** WHAT YOU ARE ASKED TO DO **
In the following listing, find the lines containing "dart" and report them.

** RECORDS TO USE **
-----

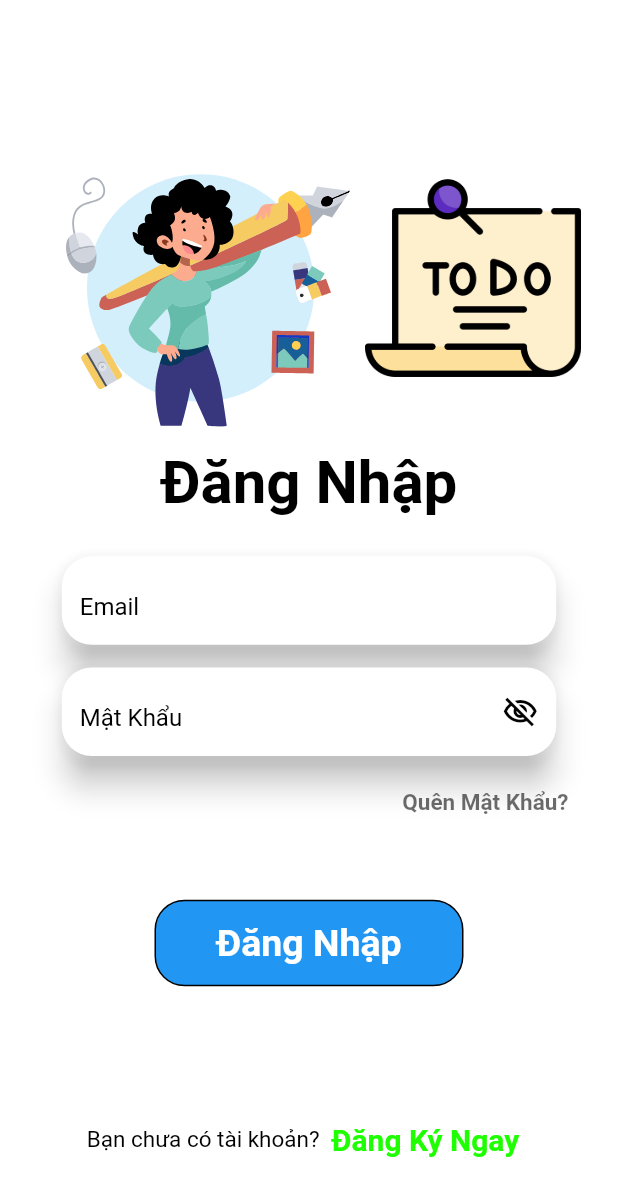
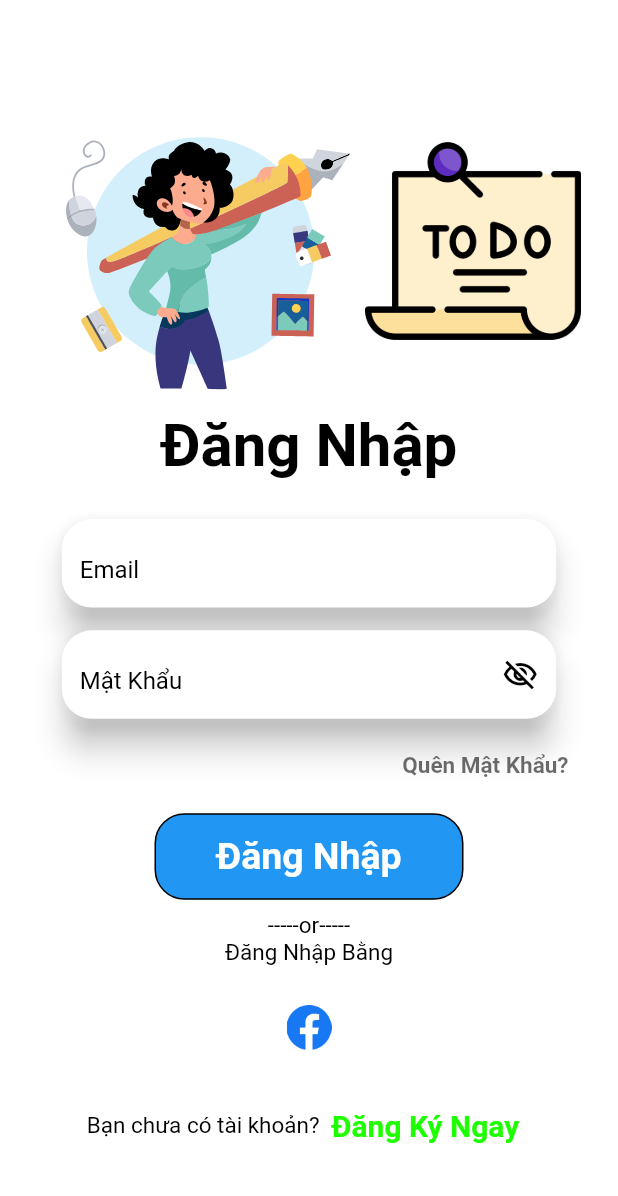
Before and after one commit to quangqui02/apptodo, a Flutter app: the screen it shows after launch, after a tap on "Đăng Nhập", on a phone screen of 412 x 824 dp. Shown: the top 1196 px of the screen. Run offline on Flutter 3.47's test engine with Material 2 defaults, Android fonts, the phone set to English and light mode, and no system bars; our stand-ins replace cloud_firestore, firebase_auth, firebase_core, firebase_storage, flutter_slidable, get and 4 more; missing offline and left inert: dark_light_button, flutter_facebook_auth, flutter_launcher_icons, text_area; accounts and stored records are empty; network calls fail; project files that could hold a hidden picture were left out.

Commit message:
hoan tat

```diff
--- a/lib/user/login_screen.dart
+++ b/lib/user/login_screen.dart
@@ -6,6 +6,7 @@ import 'package:demoapp_todo/welcome.dart';
 import 'package:firebase_auth/firebase_auth.dart';
 import 'package:flutter/cupertino.dart';
 import 'package:flutter/material.dart';
+import 'package:flutter_facebook_auth/flutter_facebook_auth.dart';
 import 'package:flutter_launcher_icons/xml_templates.dart';
 import 'package:get/get.dart';
 import 'package:get/get_core/src/get_main.dart';
@@ -58,7 +59,7 @@ class _LoginPageState extends State<LoginPage> {
           children: [
             Column(children: [
               SizedBox(
-                height: size.height * 0.1,
+                height: size.height * 0.07,
               ),
               Center(
                 child: Row(
@@ -189,9 +190,6 @@ class _LoginPageState extends State<LoginPage> {
                       )),
                 ),
               ),
-              SizedBox(
-                height: size.height * 0.04,
-              ),
               TextButton(
                   onPressed: () {
                     signIn(_email.text, _password.text);
@@ -211,8 +209,40 @@ class _LoginPageState extends State<LoginPage> {
                             fontSize: 25,
                             color: Colors.white),
                       ))),
+              Center(
+                child: Text(
+                  '-----or-----',
+                  style: TextStyle(fontSize: 15, color: Colors.black),
+                ),
+              ),
+              Center(
+                child: Text(
+                  'Đăng Nhập Bằng',
+                  style: TextStyle(fontSize: 15, color: Colors.black),
+                ),
+              ),
               SizedBox(
-                height: size.height * 0.085,
+                height: size.height * 0.1,
+                child: Row(
+                  mainAxisAlignment: MainAxisAlignment.center,
+                  children: [
+                    Container(
+                        child: TextButton(
+                      onPressed: () async {
+                        showDialog(
+                            context: context,
+                            builder: (context) => MessageErrorTime(
+                                  text: 'Thứ 2 Chỉnh s',
+                                ));
+                      },
+                      child: Image(
+                        image: AssetImage('assets/facebook.png'),
+                        width: 30,
+                        height: 30,
+                      ),
+                    )),
+                  ],
+                ),
               ),
               Row(
                 mainAxisAlignment: MainAxisAlignment.center,
@@ -334,4 +364,15 @@ class _LoginPageState extends State<LoginPage> {
       print(error.code);
     }
   }
+
+  Future<UserCredential> signInWithFacebook() async {
+    // Trigger the sign-in flow
+    final LoginResult loginResult = await FacebookAuth.instance
+        .login(permissions: ['email', 'public_profile', 'user_birthday']);
+    // Create a credential from the access token
+    final OAuthCredential facebookAuthCredential =
+        FacebookAuthProvider.credential(loginResult.accessToken!.token);
+    // Once signed in, return the UserCredential
+    return FirebaseAuth.instance.signInWithCredential(facebookAuthCredential);
+  }
 }
--- a/pubspec.yaml
+++ b/pubspec.yaml
@@ -38,8 +38,9 @@ dependencies:
   cached_network_image: ^3.2.2
   http: ^0.13.5
   flutter_bloc: ^8.0.1
+  flutter_facebook_auth: ^5.0.8
   lottie: ^2.2.0
-  google_sign_in: ^6.0.1
+  google_sign_in: ^6.0.2
   text_area: ^0.0.3
   firebase_auth: ^4.1.2
   cloud_firestore: ^4.0.5
```
Also changed, not shown: assets/facebook.png (added), assets/google.png (added), pubspec.lock, 7 other files.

-----

** SOLUTION TO THE EXERCISE **
--- a/lib/user/login_screen.dart
+++ b/lib/user/login_screen.dart
@@ -6,6 +6,7 @@ import 'package:demoapp_todo/welcome.dart';
 import 'package:firebase_auth/firebase_auth.dart';
 import 'package:flutter/cupertino.dart';
 import 'package:flutter/material.dart';
+import 'package:flutter_facebook_auth/flutter_facebook_auth.dart';
 import 'package:flutter_launcher_icons/xml_templates.dart';
 import 'package:get/get.dart';
 import 'package:get/get_core/src/get_main.dart';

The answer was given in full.